Speaking of Thomas Ruff, he’s one of several photographers with new monographs essential to understanding the full range of their work. Like many of these titles, Ruff’sWorks 1979-2011 (Schirmer/Mosel), with essays by Okwui Enwezor and Thomas Weski, includes examples from series that have had no extensive exposure in the U.S. Among the surprises are a 1990-01 series of grainy, appropriated, black-and-white news photos and tweaked NASA views of the surface of Mars from 2010 that are more Ab-Ex than sci-fi. South African photographer Pieter Hugo’s This Must Be the Place (Prestel) finds him traveling widely in the region, recording the skeletal remains of genocide in Rwanda, trash-pickers in Ghana, and outrageously costumed “Nollywood” performers in Nigeria for a far more nuanced view of Africa than we get on the evening news.
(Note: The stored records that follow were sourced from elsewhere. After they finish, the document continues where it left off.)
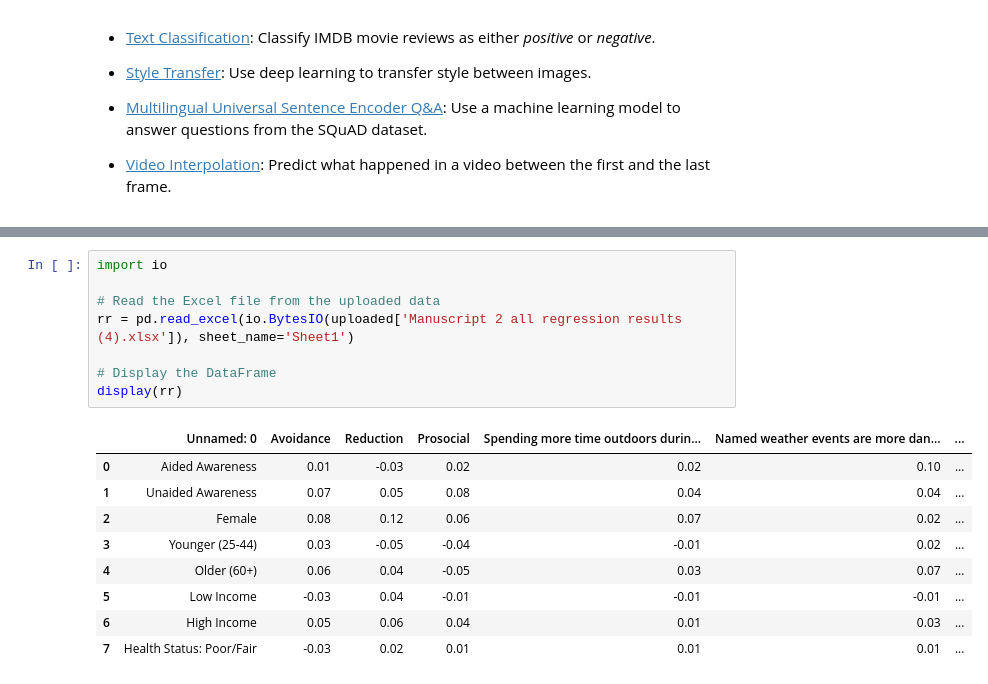
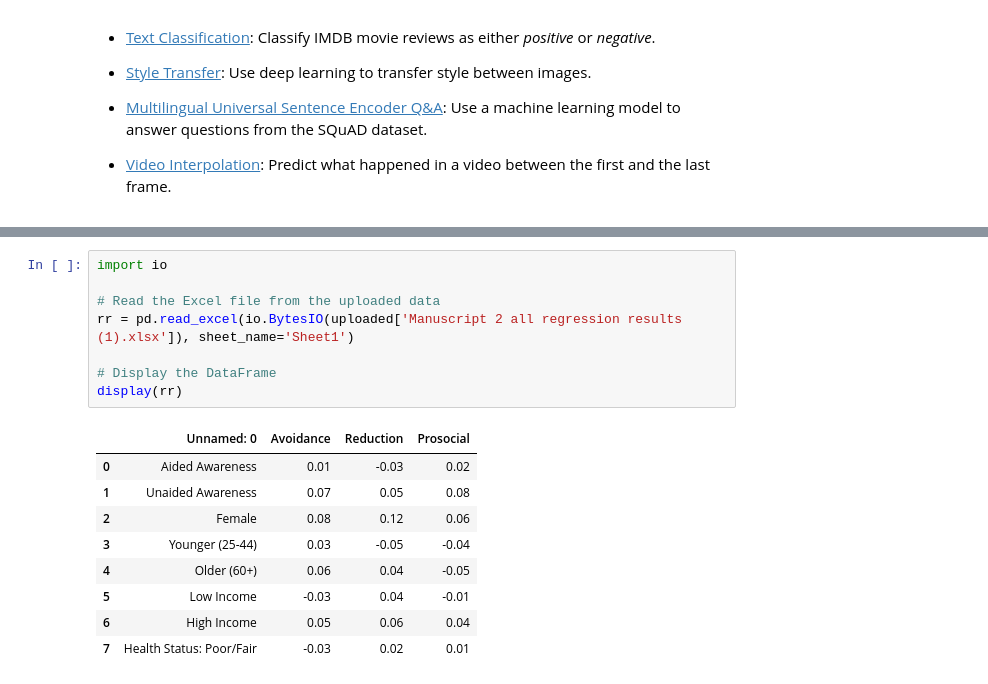
Before and after one commit to mfinke17/Python, a Jupyter notebook: Man2_Heatmap.ipynb, the cells around one changed output, grey strips where cells are left out. Drawn from its saved outputs; the diff is of its cells as text.

```diff
--- a/Man2_Heatmap.ipynb
+++ b/Man2_Heatmap.ipynb
@@ -163,21 +163,21 @@ Saving Manuscript 2 all regression results.xlsx to Manuscript 2 all regression r
 # %%
 import io
 
 # Read the Excel file from the uploaded data
-rr = pd.read_excel(io.BytesIO(uploaded['Manuscript 2 all regression results (4).xlsx']), sheet_name='Sheet1')
+rr = pd.read_excel(io.BytesIO(uploaded['Manuscript 2 all regression results (1).xlsx']), sheet_name='Sheet1')
 
 # Display the DataFrame
 display(rr)
 # %% [output]
-|  | Unnamed: 0 | Avoidance | Reduction | Prosocial | Spending more time outdoors durin... | Named weather events are more dan... | ... |
-| 0 | Aided Awareness | 0.01 | -0.03 | 0.02 | 0.02 | 0.10 | ... |
-| 1 | Unaided Awareness | 0.07 | 0.05 | 0.08 | 0.04 | 0.04 | ... |
-| 2 | Female | 0.08 | 0.12 | 0.06 | 0.07 | 0.02 | ... |
-| 3 | Younger (25-44) | 0.03 | -0.05 | -0.04 | -0.01 | 0.02 | ... |
-| 4 | Older (60+) | 0.06 | 0.04 | -0.05 | 0.03 | 0.07 | ... |
-| 5 | Low Income | -0.03 | 0.04 | -0.01 | -0.01 | -0.01 | ... |
-| 6 | High Income | 0.05 | 0.06 | 0.04 | 0.01 | 0.03 | ... |
-| 7 | Health Status: Poor/Fair | -0.03 | 0.02 | 0.01 | 0.01 | 0.01 | ... |
+|  | Unnamed: 0 | Avoidance | Reduction | Prosocial |
+| 0 | Aided Awareness | 0.01 | -0.03 | 0.02 |
+| 1 | Unaided Awareness | 0.07 | 0.05 | 0.08 |
+| 2 | Female | 0.08 | 0.12 | 0.06 |
+| 3 | Younger (25-44) | 0.03 | -0.05 | -0.04 |
+| 4 | Older (60+) | 0.06 | 0.04 | -0.05 |
+| 5 | Low Income | -0.03 | 0.04 | -0.01 |
+| 6 | High Income | 0.05 | 0.06 | 0.04 |
+| 7 | Health Status: Poor/Fair | -0.03 | 0.02 | 0.01 |
 # %%
 numeric_columns = rr.select_dtypes(include=['float', 'int']).columns
 import matplotlib.colors as mcolors
```
Also changed, not shown: parts of 2 cells of this notebook.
Working almost exclusively through warm-toned black-and-white portraiture, Judith Joy Ross charts the volatile mood of contemporary America with a sympathy all the more extraordinary for its solid critical underpinning. Her Photographs Since 1982(Schirmer/Mosel), rounds up images from series made at D.C.’s Vietnam Veterans Memorial, at the U.S. Congress, and at parks, shops, and schools near her home in Pennsylvania. Saul Leiter: Retrospective (Kehrer), the most beautiful of these titles, is the first book to survey Saul Leiter’s entire career since his “rediscovery” in the mid-90s. I contributed a brief essay on his years at Harper’s Bazaar, but the emphasis is on his marvelously subtle non-commercial photography, as well as his painting, with previously unpublished examples of both that make the interplay between the two mediums especially clear. A master of the tangential and the indirect, Leiter is also something of an old-school bohemian, and he comes vividly alive here.